In the Bay Area, most of this money will be directed to cities, counties and public transit agencies to tackle the enormous backlog of maintenance and repairs for local streets, roads and transit systems. SB 1 money also will be available for new projects, including bicycle and pedestrian improvements.
We can summarize the Bay Area’s involvement, such as for some of the competitive programs, but others we don’t have any role in (like SHOPP or research).
Condensed Summary of Programs
SB 1 funds will be split 50/50 between a “Fix Local Streets and Transportation Infrastructure” and a “Fix State Highways and Transportation Infrastructure” component.
The 10-year forecast for the local portion, including new funding opportunities from statewide competitive programs, includes:
- $15 billion for local street and road repairs;
- $7.5 billion for public transportation improvements;
- $3 billion to enhance freight movement along trade corridors;
- $2.5 billion for multi-modal mobility improvements in congested corridors;
- $2 billion to support “self-help” counties in which voters have approved dedicated transportation sales taxes or uniform developer fees dedicated to transportation;
- $1 billion to improve bicycle and pedestrian infrastructure;
- $825 million for local contribution to State Transportation Improvement Program; and
- $250 million for local transportation planning grants.
SB1 creates new and augments existing transportation funding programs. Most programs are managed by the State of California, though MTC has a role in some competitive programs. Additional information for selected competitive and formula programs are listed below.
- Solutions for Congested Corridors Program: The California Transportation Commission (CTC) is the program lead, and in the Bay Area, only MTC and Caltrans may nominate projects that aim to relieve congestion through multi-modal solutions.
- Trade Corridor Enhancement Program: The CTC is the program lead. Projects that improve goods movement and reduce freight’s impact to surrounding communities are eligible. MTC compiles project nominations for state consideration.

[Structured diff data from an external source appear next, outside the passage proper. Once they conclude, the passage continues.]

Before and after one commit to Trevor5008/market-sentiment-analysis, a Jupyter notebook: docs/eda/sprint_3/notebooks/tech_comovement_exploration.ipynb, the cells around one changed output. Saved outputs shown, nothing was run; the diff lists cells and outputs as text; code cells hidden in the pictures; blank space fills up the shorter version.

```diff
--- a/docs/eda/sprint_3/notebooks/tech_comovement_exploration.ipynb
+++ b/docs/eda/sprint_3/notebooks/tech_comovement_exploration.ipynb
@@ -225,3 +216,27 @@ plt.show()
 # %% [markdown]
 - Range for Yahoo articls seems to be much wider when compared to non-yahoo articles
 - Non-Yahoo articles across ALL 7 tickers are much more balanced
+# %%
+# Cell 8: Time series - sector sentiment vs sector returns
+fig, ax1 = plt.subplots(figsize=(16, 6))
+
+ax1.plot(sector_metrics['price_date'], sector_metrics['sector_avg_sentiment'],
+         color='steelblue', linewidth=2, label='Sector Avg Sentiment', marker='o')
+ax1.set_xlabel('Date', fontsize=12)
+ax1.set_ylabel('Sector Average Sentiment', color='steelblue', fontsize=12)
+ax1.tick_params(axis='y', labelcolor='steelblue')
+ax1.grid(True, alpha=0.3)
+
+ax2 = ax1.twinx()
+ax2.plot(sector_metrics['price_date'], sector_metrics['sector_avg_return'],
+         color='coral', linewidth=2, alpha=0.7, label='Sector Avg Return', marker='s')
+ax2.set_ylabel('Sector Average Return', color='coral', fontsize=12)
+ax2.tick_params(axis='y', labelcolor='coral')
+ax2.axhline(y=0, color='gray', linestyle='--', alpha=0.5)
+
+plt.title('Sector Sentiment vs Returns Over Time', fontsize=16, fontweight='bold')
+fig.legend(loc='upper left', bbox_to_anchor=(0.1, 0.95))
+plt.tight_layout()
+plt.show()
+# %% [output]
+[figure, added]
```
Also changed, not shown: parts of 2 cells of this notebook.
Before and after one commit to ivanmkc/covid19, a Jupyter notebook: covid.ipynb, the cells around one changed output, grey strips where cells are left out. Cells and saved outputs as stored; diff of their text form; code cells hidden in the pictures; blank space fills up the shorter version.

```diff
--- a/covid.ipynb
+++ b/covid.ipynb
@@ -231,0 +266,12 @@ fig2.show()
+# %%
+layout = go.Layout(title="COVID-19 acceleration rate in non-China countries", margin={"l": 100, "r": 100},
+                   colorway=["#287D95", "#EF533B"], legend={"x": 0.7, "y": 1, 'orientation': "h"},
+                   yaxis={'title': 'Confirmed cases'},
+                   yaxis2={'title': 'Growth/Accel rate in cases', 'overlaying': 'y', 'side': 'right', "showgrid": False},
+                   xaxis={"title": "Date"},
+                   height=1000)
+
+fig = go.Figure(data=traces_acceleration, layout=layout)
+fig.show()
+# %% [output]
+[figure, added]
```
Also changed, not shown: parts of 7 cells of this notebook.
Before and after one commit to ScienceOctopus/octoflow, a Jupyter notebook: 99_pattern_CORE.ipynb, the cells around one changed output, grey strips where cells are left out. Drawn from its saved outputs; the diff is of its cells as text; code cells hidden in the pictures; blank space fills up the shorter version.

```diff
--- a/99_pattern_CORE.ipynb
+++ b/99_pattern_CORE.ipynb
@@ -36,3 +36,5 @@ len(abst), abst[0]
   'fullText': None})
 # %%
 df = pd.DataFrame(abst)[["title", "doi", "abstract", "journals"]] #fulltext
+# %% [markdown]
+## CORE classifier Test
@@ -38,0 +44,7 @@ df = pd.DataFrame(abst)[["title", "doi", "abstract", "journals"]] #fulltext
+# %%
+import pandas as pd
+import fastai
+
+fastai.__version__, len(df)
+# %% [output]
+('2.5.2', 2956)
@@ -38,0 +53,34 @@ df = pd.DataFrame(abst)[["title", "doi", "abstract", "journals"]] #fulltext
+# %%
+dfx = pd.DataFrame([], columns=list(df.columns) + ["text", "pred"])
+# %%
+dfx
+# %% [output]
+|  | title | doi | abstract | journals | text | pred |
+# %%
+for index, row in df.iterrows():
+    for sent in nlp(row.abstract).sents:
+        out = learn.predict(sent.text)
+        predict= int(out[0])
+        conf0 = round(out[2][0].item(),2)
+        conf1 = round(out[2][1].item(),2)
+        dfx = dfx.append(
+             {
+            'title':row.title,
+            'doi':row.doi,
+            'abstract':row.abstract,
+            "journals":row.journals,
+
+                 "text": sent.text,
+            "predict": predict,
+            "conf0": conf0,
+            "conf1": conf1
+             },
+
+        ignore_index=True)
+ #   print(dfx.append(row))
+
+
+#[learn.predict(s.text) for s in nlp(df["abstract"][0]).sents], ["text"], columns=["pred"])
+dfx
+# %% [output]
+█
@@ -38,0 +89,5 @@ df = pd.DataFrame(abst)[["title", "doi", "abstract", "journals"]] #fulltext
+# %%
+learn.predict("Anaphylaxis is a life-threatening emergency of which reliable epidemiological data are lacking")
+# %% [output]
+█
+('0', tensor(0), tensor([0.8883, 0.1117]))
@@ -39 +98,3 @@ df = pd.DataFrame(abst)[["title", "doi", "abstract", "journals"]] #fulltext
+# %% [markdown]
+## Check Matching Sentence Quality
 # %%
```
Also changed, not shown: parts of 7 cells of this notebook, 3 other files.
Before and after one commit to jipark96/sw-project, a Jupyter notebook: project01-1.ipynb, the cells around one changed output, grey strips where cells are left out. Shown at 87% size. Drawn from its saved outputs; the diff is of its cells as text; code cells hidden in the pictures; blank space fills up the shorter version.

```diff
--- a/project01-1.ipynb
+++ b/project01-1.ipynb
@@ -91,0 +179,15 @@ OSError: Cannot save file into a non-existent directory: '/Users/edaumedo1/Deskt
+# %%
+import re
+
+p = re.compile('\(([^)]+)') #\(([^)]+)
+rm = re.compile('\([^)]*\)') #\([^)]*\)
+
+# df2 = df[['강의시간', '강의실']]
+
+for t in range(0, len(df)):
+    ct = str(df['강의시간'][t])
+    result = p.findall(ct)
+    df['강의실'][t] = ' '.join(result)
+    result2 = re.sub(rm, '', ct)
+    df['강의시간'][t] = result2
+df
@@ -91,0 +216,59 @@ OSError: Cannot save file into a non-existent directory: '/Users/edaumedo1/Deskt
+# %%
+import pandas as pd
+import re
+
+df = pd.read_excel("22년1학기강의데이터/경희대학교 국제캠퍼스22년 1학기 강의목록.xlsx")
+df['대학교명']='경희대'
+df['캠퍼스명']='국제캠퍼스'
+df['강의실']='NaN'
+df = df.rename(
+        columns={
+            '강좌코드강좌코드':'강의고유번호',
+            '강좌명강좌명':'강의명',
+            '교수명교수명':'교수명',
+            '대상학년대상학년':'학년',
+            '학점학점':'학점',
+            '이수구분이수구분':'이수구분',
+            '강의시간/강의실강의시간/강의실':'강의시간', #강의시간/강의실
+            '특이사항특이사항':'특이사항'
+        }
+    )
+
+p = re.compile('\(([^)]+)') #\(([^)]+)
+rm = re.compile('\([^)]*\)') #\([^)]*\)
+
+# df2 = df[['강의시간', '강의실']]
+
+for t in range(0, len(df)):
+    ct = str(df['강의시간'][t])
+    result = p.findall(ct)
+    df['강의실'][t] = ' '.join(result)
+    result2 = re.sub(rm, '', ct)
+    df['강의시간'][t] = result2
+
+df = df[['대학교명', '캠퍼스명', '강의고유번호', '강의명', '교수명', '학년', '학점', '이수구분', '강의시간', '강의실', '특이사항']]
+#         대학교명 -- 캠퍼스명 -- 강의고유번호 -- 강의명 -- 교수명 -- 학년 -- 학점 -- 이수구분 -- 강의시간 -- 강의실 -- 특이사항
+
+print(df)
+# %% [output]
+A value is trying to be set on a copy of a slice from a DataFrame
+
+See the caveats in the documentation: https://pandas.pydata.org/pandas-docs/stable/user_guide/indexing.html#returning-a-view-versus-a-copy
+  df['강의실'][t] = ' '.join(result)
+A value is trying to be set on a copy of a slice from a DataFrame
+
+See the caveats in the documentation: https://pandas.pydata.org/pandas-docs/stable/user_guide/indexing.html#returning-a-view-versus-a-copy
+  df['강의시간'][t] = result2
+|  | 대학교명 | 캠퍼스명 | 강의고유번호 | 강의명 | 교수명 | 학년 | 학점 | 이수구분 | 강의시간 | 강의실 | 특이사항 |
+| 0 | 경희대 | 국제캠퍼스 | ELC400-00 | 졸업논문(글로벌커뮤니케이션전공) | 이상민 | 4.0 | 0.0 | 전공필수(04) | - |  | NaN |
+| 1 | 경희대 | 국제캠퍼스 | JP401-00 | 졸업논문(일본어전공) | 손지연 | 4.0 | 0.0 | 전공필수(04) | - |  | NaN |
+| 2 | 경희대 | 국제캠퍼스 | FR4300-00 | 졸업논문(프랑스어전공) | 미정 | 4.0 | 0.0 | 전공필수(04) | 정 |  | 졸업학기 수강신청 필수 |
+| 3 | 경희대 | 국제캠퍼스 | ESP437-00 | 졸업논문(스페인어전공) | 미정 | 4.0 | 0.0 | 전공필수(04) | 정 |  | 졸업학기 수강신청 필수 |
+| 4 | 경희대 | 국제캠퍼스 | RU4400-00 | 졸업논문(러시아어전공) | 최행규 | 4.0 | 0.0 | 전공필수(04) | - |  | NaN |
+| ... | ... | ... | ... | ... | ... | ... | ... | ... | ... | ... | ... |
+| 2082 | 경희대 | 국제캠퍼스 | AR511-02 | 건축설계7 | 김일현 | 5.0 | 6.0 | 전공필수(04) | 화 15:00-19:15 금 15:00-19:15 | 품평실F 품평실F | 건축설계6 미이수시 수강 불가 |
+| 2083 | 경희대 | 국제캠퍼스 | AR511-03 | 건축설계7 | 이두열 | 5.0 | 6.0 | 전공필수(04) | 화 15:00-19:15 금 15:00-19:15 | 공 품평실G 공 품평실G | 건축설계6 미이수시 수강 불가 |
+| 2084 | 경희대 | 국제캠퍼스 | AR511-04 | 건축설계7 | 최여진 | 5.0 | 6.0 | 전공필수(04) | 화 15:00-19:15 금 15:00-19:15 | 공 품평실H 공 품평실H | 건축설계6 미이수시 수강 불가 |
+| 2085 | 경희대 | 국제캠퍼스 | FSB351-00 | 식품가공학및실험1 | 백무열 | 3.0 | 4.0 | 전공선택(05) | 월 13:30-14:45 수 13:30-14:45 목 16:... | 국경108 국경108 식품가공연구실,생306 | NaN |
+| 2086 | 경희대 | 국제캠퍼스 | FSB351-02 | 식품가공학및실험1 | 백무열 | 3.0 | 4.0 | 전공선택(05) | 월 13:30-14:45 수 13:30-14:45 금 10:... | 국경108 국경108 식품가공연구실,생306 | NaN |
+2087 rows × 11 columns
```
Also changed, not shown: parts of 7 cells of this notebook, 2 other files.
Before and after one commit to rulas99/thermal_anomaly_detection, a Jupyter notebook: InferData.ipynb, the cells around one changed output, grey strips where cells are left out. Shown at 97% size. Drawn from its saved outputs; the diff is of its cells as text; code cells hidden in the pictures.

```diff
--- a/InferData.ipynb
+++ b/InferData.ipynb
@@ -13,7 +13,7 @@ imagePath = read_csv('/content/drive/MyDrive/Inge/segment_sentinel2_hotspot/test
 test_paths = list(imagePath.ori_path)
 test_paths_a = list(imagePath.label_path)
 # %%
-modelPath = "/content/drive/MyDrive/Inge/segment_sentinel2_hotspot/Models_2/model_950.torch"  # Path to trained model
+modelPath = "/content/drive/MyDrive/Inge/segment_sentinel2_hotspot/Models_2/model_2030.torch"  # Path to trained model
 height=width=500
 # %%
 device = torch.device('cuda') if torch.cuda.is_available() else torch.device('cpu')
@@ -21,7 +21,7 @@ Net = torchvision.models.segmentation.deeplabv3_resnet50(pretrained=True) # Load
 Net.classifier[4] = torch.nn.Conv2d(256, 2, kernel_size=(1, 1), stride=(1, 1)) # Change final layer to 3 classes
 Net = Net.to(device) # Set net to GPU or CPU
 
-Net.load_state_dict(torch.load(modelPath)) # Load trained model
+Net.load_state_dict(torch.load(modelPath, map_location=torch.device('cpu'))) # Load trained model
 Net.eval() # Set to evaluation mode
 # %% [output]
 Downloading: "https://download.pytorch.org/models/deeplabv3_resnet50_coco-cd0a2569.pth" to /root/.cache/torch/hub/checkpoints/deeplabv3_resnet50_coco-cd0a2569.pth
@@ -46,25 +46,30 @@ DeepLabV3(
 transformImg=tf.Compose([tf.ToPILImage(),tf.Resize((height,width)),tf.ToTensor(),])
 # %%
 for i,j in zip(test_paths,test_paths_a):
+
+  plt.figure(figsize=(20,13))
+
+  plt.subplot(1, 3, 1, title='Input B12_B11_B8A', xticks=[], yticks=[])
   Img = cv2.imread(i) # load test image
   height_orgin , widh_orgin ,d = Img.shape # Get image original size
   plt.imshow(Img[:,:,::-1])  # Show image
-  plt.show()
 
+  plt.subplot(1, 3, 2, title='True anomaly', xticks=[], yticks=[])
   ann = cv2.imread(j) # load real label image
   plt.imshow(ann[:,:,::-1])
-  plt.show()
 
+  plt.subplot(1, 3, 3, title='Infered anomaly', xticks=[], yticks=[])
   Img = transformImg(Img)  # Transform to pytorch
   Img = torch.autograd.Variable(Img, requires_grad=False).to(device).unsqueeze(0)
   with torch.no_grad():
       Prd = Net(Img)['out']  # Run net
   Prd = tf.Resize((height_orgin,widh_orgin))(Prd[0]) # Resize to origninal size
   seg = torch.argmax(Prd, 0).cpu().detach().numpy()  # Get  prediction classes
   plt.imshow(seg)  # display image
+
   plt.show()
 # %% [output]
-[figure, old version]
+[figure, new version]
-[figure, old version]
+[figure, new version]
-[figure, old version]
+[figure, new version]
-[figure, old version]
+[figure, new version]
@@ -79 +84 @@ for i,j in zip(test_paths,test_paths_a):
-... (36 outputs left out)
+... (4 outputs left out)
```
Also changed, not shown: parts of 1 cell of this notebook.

- Local Partnership Competitive Program: The CTC is the program lead. Agencies with a voter-approved tax, toll, or fee dedicated solely to transportation may nominate transportation improvement projects for LPP competitive funds.
- Active Transportation Program: SB1 provides additional funds to the ATP, which funds projects that promote active transportation through a competitive process.
- Transit and Intercity Rail Capital Program: SB1 provides additional funds to the TIRCP, which funds transit projects that reduce congestion and greenhouse gas emissions. Visit the CTC website for additional information.
- Local Streets and Roads: CTC is the program lead. Cities and Counties must submit annual requests to access the funds.
- Local Partnership Formulaic Program: The CTC is the program lead. Agencies with a voter-approved tax, toll, or fee dedicated solely to transportation will receive LPP formulaic funds.
- State Transportation Improvement Program: SB1 provides additional funds to each county through the STIP. MTC proposes projects for CTC adoption.
SB 1 was passed by a two-thirds majority in the California Legislature and signed into law by Governor Jerry Brown in 2017. As the largest transportation investment in California history, SB 1 is expected to raise $52.4 billion for transportation investments statewide over the next decade.
Kenneth Kao, Funding Policy & Programs
Phone: (415) 778-6768